Article by W. Clay Crook-
Henderson County celebrated its Bicentennial with county-wide events on Saturday, November 6, 2021. Many families in the area can still trace their roots to pioneer settlers and still live on land grant farms from the Revolution and the War of 1812.
The Tennessee General Assembly created Henderson County on November 7, 1821, and named it in honor of Lt. Colonel James Henderson, who served under Andrew Jackson and commanded Tennessee troops at the battle of New Orleans. He was killed in a skirmish on December 28, 1814. Several of the county’s early settlers served under Henderson’s command during the War of 1812 and during the Natchez and Creek Indian campaigns. The original area contained the present county, a large part of Chester County, and smaller portions of Decatur and Madison Counties.
Major John Troxell Harmon surveyed the county seat of Lexington in 1822 and laid out the town facing northeast, making it crosswise to traditional orientation.
The Tennessee Highland Ridge (also known locally and historically as Feather Ridge and Purdy Range) divides the county into two distinct cultural and geographical sections. All water falling east of the ridge flows to the Tennessee River, while water west of the ridge flows to the Mississippi River.
Three rivers, the Beech, the White Oak, and the Forked Deer, drain Henderson County. Nine recreational lakes dot the county, including two within Natchez Trace State Park. The trace that gives the park its name was a route used on the western side of the Tennessee River. Though not as famous as its Middle Tennessee counterpart, this trail proved just as important to the area’s early settlement and economic development.
Lexington has been the home of four courthouses. One burned during the Civil War, and another was destroyed by fire during the 1890s, leaving the county with few early records.
In 1821, Governor William Carroll appointed the first commissioners: James Baker, John Crook, John Essary, John Haliburton, Jere Hendricks, Dewey Middleton, John Purdy, William Ray, Abner Taylor, John Wilkes, and Samuel Wilson. Jere Hendricks was the first executive. John Purdy surveyed the first roads, and the first sheriff was John Troxell Harmon.
The county supplied regiments for both sides during the Civil War, with the western portion of the county following the Confederacy, and the areas east of the Highland Ridge remaining with the Union.
Both Lexington and Parkers Crossroads were battle sites during General Nathan Bedford Forrest’s West Tennessee campaign of 1862.

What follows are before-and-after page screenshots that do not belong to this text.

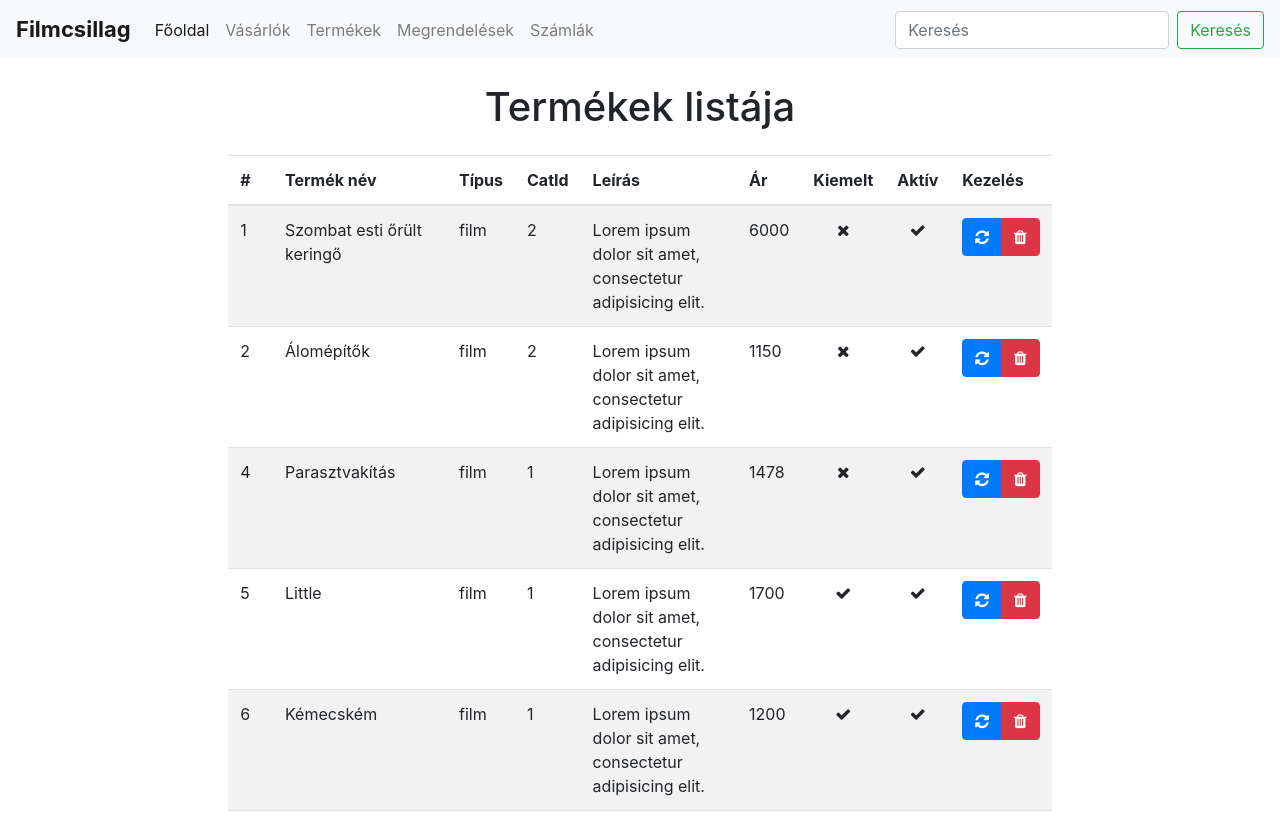
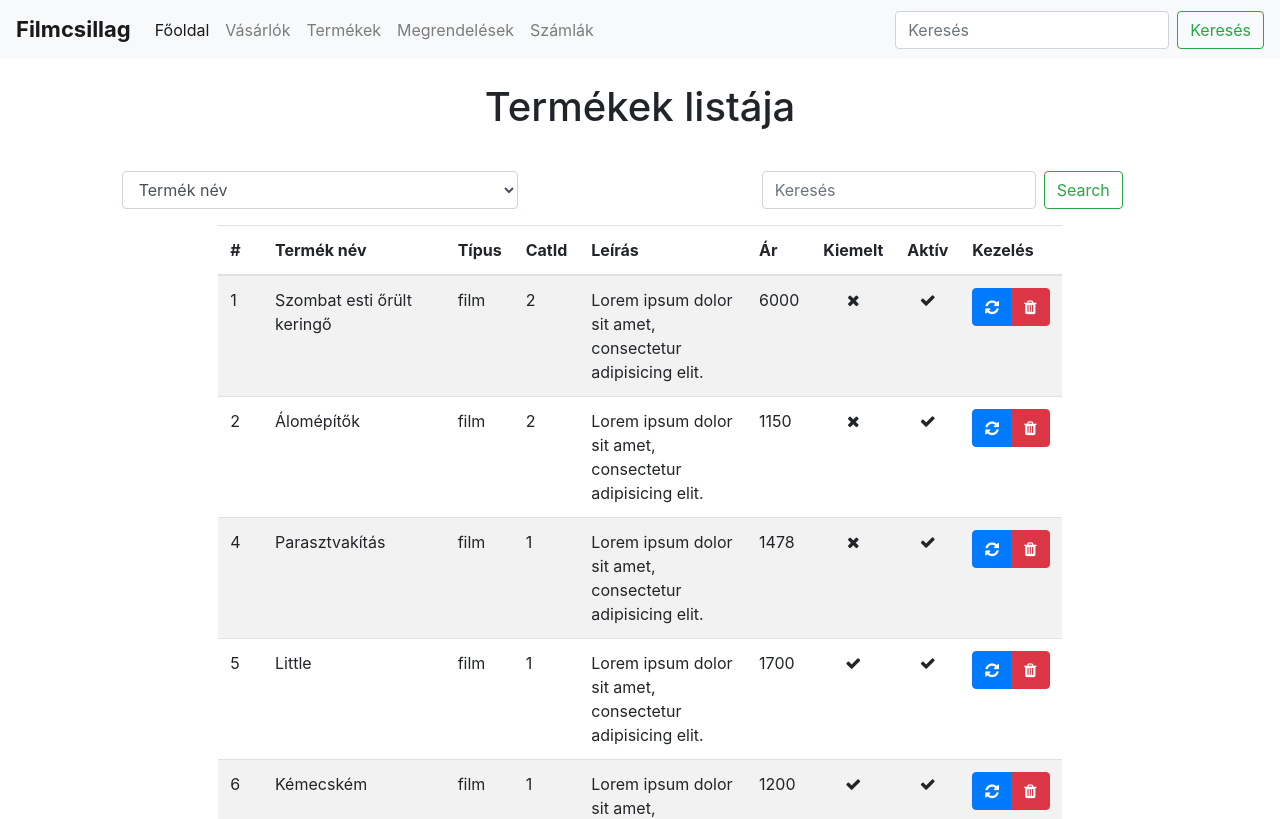
Before and after one commit to Adamnemeth0315/adminPractice, an Angular app: page /products in a window 1280 px wide. Shown: the top 819 px of the page. Built offline with nearby package versions, Linux system fonts and the light colour scheme; data requests are answered from the project's data file.

Commit message:
filter done

```diff
--- a/src/app/page/listing/listing-bill/listing-bill.component.html
+++ b/src/app/page/listing/listing-bill/listing-bill.component.html
@@ -1,6 +1,19 @@
 <h1 class="text-center my-4">Számlázási lista</h1>
 
 <div class="container-fluid">
+    <div class="row">
+        <div class="col-4 my-3 mx-auto">
+            <select [(ngModel)]="filterKey" class="form-control">
+                <option *ngFor="let col of cols" [value]="col.key">{{ col.text }}</option>
+            </select>
+        </div>
+        <div class="input col-4 mx-auto">
+            <form class="form-inline my-3">
+                <input (keyup)="onChangePhrase($event)" class="form-control mr-sm-2" type="text" placeholder="Keresés">
+                <button class="btn btn-outline-success my-2 my-sm-0" type="button">Search</button>
+            </form>
+        </div>
+    </div>
     <div class="row">
         <div class="col-8 offset-2">
             <table class="table table-striped">
@@ -11,7 +24,7 @@
                     </tr>
                 </thead>
                 <tbody>
-                    <tr *ngFor="let bill of billList$ | async ">
+                    <tr *ngFor="let bill of billList$ | async |filter:filterKey:phrase ">
                         <td>
                             {{ bill.id}}
                         </td>
--- a/src/app/page/listing/listing-bill/listing-bill.component.ts
+++ b/src/app/page/listing/listing-bill/listing-bill.component.ts
@@ -16,6 +16,9 @@ export class ListingBillComponent implements OnInit {
 
   billList$: BehaviorSubject<Bill[]> = this.billService.list$;
   cols: ITableCol[] = this.configService.billTableCols;
+  phrase: string = '';
+  filterKey: string = 'amount';
+  filterKeys: string[] = Object.keys(new Bill());
 
   constructor(
     private billService: BillService,
@@ -35,4 +38,8 @@ export class ListingBillComponent implements OnInit {
       });
   }
 
+  onChangePhrase(event: Event): void {
+    this.phrase = (event.target as HTMLInputElement).value;
+  }
+
 }
--- a/src/app/page/listing/listing-customer/listing-customer.component.html
+++ b/src/app/page/listing/listing-customer/listing-customer.component.html
@@ -1,6 +1,19 @@
 <h1 class="text-center my-4">Vásárlók listája</h1>
 
 <div class="container-fluid">
+    <div class="row">
+        <div class="col-4 my-3 mx-auto">
+            <select [(ngModel)]="filterKey" class="form-control">
+                <option *ngFor="let col of cols" [value]="col.key">{{ col.text }}</option>
+            </select>
+        </div>
+        <div class="input col-4 mx-auto">
+            <form class="form-inline my-3">
+                <input (keyup)="onChangePhrase($event)" class="form-control mr-sm-2" type="text" placeholder="Keresés">
+                <button class="btn btn-outline-success my-2 my-sm-0" type="button">Search</button>
+            </form>
+        </div>
+    </div>
     <div class="row">
         <div class="col-8 offset-2">
             <table class="table table-striped">
@@ -11,7 +24,7 @@
                     </tr>
                 </thead>
                 <tbody>
-                    <tr *ngFor="let customer of customerList$ | async ">
+                    <tr *ngFor="let customer of customerList$ | async | filter:filterKey:phrase ">
                         <td>
                             {{ customer.id}}
                         </td>
--- a/src/app/page/listing/listing-customer/listing-customer.component.ts
+++ b/src/app/page/listing/listing-customer/listing-customer.component.ts
@@ -14,6 +14,9 @@ export class ListingCustomerComponent implements OnInit {
 
   customerList$: BehaviorSubject<Customer[]> = this.customerService.list$;
   cols: ITableCol[] = this.configService.customerTableCols;
+  phrase: string = '';
+  filterKey: string = 'firstName';
+  filterKeys: string[] = Object.keys(new Customer());
 
   constructor(
     private customerService: CustomerService,
@@ -33,5 +36,9 @@ export class ListingCustomerComponent implements OnInit {
       });
   }
 
+  onChangePhrase(event: Event): void {
+    this.phrase = (event.target as HTMLInputElement).value;
+  }
+
 
 }
--- a/src/app/page/listing/listing-order/listing-order.component.html
+++ b/src/app/page/listing/listing-order/listing-order.component.html
@@ -1,6 +1,19 @@
 <h1 class="text-center my-4">Megrendelések listája</h1>
 
 <div class="container-fluid">
+    <div class="row">
+        <div class="col-4 my-3 mx-auto">
+            <select [(ngModel)]="filterKey" class="form-control">
+                <option *ngFor="let col of cols" [value]="col.key">{{ col.text }}</option>
+            </select>
+        </div>
+        <div class="input col-4 mx-auto">
+            <form class="form-inline my-3">
+                <input (keyup)="onChangePhrase($event)" class="form-control mr-sm-2" type="text" placeholder="Keresés">
+                <button class="btn btn-outline-success my-2 my-sm-0" type="button">Search</button>
+            </form>
+        </div>
+    </div>
     <div class="row">
         <div class="col-8 offset-2">
             <table class="table table-striped">
@@ -11,7 +24,7 @@
                     </tr>
                 </thead>
                 <tbody>
-                    <tr *ngFor="let order of orderList$ | async ">
+                    <tr *ngFor="let order of orderList$ | async | filter:filterKey:phrase ">
                         <td>
                             {{ order.id}}
                         </td>
--- a/src/app/page/listing/listing-order/listing-order.component.ts
+++ b/src/app/page/listing/listing-order/listing-order.component.ts
@@ -14,6 +14,9 @@ export class ListingOrderComponent implements OnInit {
 
   orderList$: BehaviorSubject<Order[]> = this.orderService.list$;
   cols: ITableCol[] = this.configService.orderTableCols;
+  phrase: string = '';
+  filterKey: string = 'amount';
+  filterKeys: string[] = Object.keys(new Order());
 
   constructor(
     private orderService: OrderService,
@@ -33,4 +36,8 @@ export class ListingOrderComponent implements OnInit {
       });
   }
 
+  onChangePhrase(event: Event): void {
+    this.phrase = (event.target as HTMLInputElement).value;
+  }
+
 }
--- a/src/app/page/listing/listing-product/listing-product.component.html
+++ b/src/app/page/listing/listing-product/listing-product.component.html
@@ -1,6 +1,18 @@
 <h1 class="text-center my-4">Termékek listája</h1>
 
 <div class="container-fluid">
+    <div class="row">
+        <div class="col-4 my-3 mx-auto">
+            <select [(ngModel)]="filterKey" class="form-control">
+                <option *ngFor="let col of cols" [value]="col.key">{{ col.text }}</option>
+            </select>
+        </div>
+        <div class="input col-4 mx-auto">
+            <form class="form-inline my-3">
+                <input (keyup)="onChangePhrase($event)" class="form-control mr-sm-2" type="text" placeholder="Keresés">
+                <button class="btn btn-outline-success my-2 my-sm-0" type="button">Search</button>
+            </form>
+        </div>
         <div class="row">
             <div class="col-8 offset-2">
                 <table class="table table-striped">
@@ -11,7 +23,7 @@
                         </tr>
                     </thead>
                     <tbody>
-                    <tr *ngFor="let product of productList$ | async ">
+                        <tr *ngFor="let product of productList$ | async | filter:filterKey:phrase ">
                             <td>
                                 {{ product.id}}
                             </td>
@@ -31,12 +43,16 @@
                                 {{product.price}}
                             </td>
                             <td>
-                            <div *ngIf="product.featured" style="text-align: center;"><i class="fa fa-check"></i></div>
-                            <div *ngIf="!product.featured" style="text-align: center;"><i class="fa fa-times"></i></div>
+                                <div *ngIf="product.featured" style="text-align: center;"><i class="fa fa-check"></i>
+                                </div>
+                                <div *ngIf="!product.featured" style="text-align: center;"><i class="fa fa-times"></i>
+                                </div>
                             </td>
                             <td>
-                            <div *ngIf="product.active" style="text-align: center;"><i class="fa fa-check"></i></div>
-                            <div *ngIf="!product.active" style="text-align: center;"><i class="fa fa-times"></i></div>
+                                <div *ngIf="product.active" style="text-align: center;"><i class="fa fa-check"></i>
+                                </div>
+                                <div *ngIf="!product.active" style="text-align: center;"><i class="fa fa-times"></i>
+                                </div>
                             </td>
                             <td>
                                 <div class="btn-group">
--- a/src/app/page/listing/listing-product/listing-product.component.ts
+++ b/src/app/page/listing/listing-product/listing-product.component.ts
@@ -14,6 +14,9 @@ export class ListingProductComponent implements OnInit {
 
   productList$: BehaviorSubject<Product[]> = this.productService.list$;
   cols: ITableCol[] = this.configService.productTableCols;
+  phrase: string = '';
+  filterKey: string = 'name';
+  filterKeys: string[] = Object.keys(new Product());
 
   constructor(
     private productService: ProductService,
@@ -33,4 +36,8 @@ export class ListingProductComponent implements OnInit {
       })
   }
 
+  onChangePhrase(event: Event): void {
+    this.phrase = (event.target as HTMLInputElement).value;
+  }
+
 }
--- /dev/null
+++ b/src/app/pipe/filter.pipe.ts
@@ -0,0 +1,29 @@
+import { Pipe, PipeTransform } from '@angular/core';
+
+@Pipe({
+  name: 'filter'
+})
+export class FilterPipe implements PipeTransform {
+
+  transform(
+    value: any[] | null,
+    key: string,
+    phrase: string | number | boolean): Array<any> | null {
+
+    if (!Array.isArray(value) || !key || !phrase) {
+      return value;
+    }
+
+    phrase = typeof phrase === 'number' ? phrase : ('' + phrase).toLowerCase();
+
+    return value.filter(item => {
+      if (typeof item[key] === 'number' && typeof phrase === 'number') {
+        return item[key] === phrase;
+      }
+
+      return ('' + item[key]).toLowerCase().includes(phrase as string);
+    })
+
+  }
+
+}
```
Also changed, not shown: src/app/app.module.ts (+7 -3 lines), 2 other files (tests, documents, lock files or other folders). Lines whose indentation alone changed are shown as unchanged.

In the course of its history, Henderson County has been the site of a number of mysteries and oddities. Stories have long circulated that a large amount of gold was buried and lost by Federal troops on Owl Creek near Lexington. Various outlaws and gangs, including John Murrell and the Moore Gang, roamed the countryside from the 1830s through the 1870s. Henderson County was the site of a turn-of-the-century resort called Hinson Springs. And one of the world’s largest men, Mills Darden, is buried near…
For the complete article, see the November 10th edition of The Lexington Progress.